(DATA EXTRACT Opens)

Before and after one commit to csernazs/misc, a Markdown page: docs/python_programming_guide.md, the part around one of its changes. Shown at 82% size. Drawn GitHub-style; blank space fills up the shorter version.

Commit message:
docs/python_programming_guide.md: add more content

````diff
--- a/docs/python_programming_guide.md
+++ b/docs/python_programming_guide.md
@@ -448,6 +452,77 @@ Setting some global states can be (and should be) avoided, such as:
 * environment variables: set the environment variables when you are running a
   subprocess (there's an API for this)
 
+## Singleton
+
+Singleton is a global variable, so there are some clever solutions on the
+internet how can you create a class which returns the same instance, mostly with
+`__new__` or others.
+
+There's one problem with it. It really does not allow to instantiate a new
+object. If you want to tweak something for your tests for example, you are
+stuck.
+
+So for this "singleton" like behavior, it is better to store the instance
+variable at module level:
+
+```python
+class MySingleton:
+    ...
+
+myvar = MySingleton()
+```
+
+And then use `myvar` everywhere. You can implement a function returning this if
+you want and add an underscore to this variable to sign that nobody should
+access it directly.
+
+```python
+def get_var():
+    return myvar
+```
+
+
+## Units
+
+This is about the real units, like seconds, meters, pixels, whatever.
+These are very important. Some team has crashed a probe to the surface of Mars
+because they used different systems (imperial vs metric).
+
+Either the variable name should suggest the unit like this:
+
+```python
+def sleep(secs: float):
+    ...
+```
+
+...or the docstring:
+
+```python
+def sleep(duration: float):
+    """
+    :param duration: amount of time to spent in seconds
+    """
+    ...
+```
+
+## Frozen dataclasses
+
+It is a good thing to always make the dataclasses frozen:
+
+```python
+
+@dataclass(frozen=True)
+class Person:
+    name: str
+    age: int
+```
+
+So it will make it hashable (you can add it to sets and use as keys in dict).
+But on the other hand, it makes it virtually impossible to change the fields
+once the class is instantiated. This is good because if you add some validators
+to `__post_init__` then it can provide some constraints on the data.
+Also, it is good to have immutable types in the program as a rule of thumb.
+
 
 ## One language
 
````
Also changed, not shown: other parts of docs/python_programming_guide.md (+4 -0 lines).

(DATA EXTRACT Closes)

- _WHAT IS BEING ASKED_:
What is needed is a verbatim copy of the data, complete from first line to last.

- _SOLUTION TO THIS EXERCISE_:
Before and after one commit to csernazs/misc, a Markdown page: docs/python_programming_guide.md, the part around one of its changes. Shown at 82% size. Drawn GitHub-style; blank space fills up the shorter version.

Commit message:
docs/python_programming_guide.md: add more content

````diff
--- a/docs/python_programming_guide.md
+++ b/docs/python_programming_guide.md
@@ -448,6 +452,77 @@ Setting some global states can be (and should be) avoided, such as:
 * environment variables: set the environment variables when you are running a
   subprocess (there's an API for this)
 
+## Singleton
+
+Singleton is a global variable, so there are some clever solutions on the
+internet how can you create a class which returns the same instance, mostly with
+`__new__` or others.
+
+There's one problem with it. It really does not allow to instantiate a new
+object. If you want to tweak something for your tests for example, you are
+stuck.
+
+So for this "singleton" like behavior, it is better to store the instance
+variable at module level:
+
+```python
+class MySingleton:
+    ...
+
+myvar = MySingleton()
+```
+
+And then use `myvar` everywhere. You can implement a function returning this if
+you want and add an underscore to this variable to sign that nobody should
+access it directly.
+
+```python
+def get_var():
+    return myvar
+```
+
+
+## Units
+
+This is about the real units, like seconds, meters, pixels, whatever.
+These are very important. Some team has crashed a probe to the surface of Mars
+because they used different systems (imperial vs metric).
+
+Either the variable name should suggest the unit like this:
+
+```python
+def sleep(secs: float):
+    ...
+```
+
+...or the docstring:
+
+```python
+def sleep(duration: float):
+    """
+    :param duration: amount of time to spent in seconds
+    """
+    ...
+```
+
+## Frozen dataclasses
+
+It is a good thing to always make the dataclasses frozen:
+
+```python
+
+@dataclass(frozen=True)
+class Person:
+    name: str
+    age: int
+```
+
+So it will make it hashable (you can add it to sets and use as keys in dict).
+But on the other hand, it makes it virtually impossible to change the fields
+once the class is instantiated. This is good because if you add some validators
+to `__post_init__` then it can provide some constraints on the data.
+Also, it is good to have immutable types in the program as a rule of thumb.
+
 
 ## One language
 
````
Also changed, not shown: other parts of docs/python_programming_guide.md (+4 -0 lines).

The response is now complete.